◆ PROBLEM TO SOLVE
Among the entries, which lines carry the string "while"? Copy each of them.

%%

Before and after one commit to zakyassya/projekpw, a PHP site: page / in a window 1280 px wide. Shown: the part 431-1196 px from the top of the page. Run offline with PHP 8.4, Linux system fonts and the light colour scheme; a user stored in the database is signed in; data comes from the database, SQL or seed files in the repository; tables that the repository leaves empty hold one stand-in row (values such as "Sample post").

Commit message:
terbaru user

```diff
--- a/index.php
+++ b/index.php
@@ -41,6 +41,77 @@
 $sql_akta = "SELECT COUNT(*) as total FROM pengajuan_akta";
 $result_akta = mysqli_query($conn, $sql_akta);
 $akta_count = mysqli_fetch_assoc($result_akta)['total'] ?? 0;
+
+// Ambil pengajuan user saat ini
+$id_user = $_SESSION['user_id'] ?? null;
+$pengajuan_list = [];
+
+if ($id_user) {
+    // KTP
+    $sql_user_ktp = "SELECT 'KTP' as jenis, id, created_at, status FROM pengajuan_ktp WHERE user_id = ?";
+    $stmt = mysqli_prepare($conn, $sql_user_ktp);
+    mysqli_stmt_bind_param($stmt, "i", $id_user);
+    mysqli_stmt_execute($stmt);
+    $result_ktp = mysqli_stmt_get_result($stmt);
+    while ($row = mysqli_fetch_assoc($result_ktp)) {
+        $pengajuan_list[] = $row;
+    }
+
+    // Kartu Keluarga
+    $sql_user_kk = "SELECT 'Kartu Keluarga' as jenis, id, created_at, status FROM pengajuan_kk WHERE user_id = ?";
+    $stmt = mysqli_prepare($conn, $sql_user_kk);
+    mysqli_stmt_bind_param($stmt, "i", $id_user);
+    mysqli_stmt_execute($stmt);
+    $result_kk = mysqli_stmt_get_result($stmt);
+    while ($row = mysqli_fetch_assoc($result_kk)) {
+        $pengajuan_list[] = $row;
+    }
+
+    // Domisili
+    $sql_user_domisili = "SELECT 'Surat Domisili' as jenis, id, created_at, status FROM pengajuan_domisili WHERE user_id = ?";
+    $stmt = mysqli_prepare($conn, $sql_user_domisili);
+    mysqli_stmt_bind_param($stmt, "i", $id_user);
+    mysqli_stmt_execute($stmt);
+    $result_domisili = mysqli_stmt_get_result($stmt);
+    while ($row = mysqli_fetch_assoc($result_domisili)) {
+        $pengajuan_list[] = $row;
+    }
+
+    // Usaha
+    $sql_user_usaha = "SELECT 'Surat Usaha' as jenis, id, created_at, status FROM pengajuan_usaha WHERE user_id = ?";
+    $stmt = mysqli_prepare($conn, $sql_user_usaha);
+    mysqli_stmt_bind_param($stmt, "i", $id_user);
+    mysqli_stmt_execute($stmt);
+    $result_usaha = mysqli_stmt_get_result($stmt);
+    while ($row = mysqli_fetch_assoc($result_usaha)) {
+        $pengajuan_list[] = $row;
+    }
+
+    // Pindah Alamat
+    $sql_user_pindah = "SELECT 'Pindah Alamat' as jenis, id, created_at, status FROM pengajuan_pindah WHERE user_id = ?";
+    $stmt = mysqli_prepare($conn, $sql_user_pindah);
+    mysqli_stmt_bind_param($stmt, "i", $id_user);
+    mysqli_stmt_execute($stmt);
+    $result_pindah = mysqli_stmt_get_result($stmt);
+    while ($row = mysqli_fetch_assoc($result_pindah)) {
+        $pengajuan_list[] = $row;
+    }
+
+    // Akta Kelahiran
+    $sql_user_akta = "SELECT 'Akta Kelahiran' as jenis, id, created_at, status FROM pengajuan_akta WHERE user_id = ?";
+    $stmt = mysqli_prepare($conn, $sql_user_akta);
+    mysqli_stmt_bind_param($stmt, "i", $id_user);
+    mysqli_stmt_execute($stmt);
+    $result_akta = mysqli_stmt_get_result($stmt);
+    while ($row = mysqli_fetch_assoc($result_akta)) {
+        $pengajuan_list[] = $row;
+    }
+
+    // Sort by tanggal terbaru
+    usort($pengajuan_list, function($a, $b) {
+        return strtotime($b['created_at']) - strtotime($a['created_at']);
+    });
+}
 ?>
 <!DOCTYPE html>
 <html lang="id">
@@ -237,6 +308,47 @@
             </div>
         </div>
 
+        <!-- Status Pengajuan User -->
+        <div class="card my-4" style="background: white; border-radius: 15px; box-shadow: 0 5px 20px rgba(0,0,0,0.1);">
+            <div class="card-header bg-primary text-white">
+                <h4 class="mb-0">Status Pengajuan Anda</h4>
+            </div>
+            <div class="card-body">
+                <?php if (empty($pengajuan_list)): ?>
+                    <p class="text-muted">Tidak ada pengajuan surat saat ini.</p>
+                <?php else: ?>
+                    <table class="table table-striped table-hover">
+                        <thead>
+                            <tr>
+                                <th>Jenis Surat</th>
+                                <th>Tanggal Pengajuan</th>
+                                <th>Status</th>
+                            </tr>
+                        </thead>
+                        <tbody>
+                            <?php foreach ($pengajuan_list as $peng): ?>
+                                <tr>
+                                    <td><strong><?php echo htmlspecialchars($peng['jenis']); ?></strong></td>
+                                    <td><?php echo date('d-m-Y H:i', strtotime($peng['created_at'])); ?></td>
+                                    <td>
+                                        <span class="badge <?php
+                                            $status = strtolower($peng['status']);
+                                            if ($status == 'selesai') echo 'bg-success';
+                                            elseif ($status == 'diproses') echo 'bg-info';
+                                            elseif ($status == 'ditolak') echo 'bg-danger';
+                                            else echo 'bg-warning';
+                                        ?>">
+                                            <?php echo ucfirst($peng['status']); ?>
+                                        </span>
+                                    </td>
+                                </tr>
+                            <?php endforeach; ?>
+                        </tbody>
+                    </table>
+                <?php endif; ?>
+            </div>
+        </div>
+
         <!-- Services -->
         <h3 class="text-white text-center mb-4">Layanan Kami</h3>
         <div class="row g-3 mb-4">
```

%%

◆ RESPONSE BELOW
+    while ($row = mysqli_fetch_assoc($result_ktp)) {
+    while ($row = mysqli_fetch_assoc($result_kk)) {
+    while ($row = mysqli_fetch_assoc($result_domisili)) {
+    while ($row = mysqli_fetch_assoc($result_usaha)) {
+    while ($row = mysqli_fetch_assoc($result_pindah)) {
+    while ($row = mysqli_fetch_assoc($result_akta)) {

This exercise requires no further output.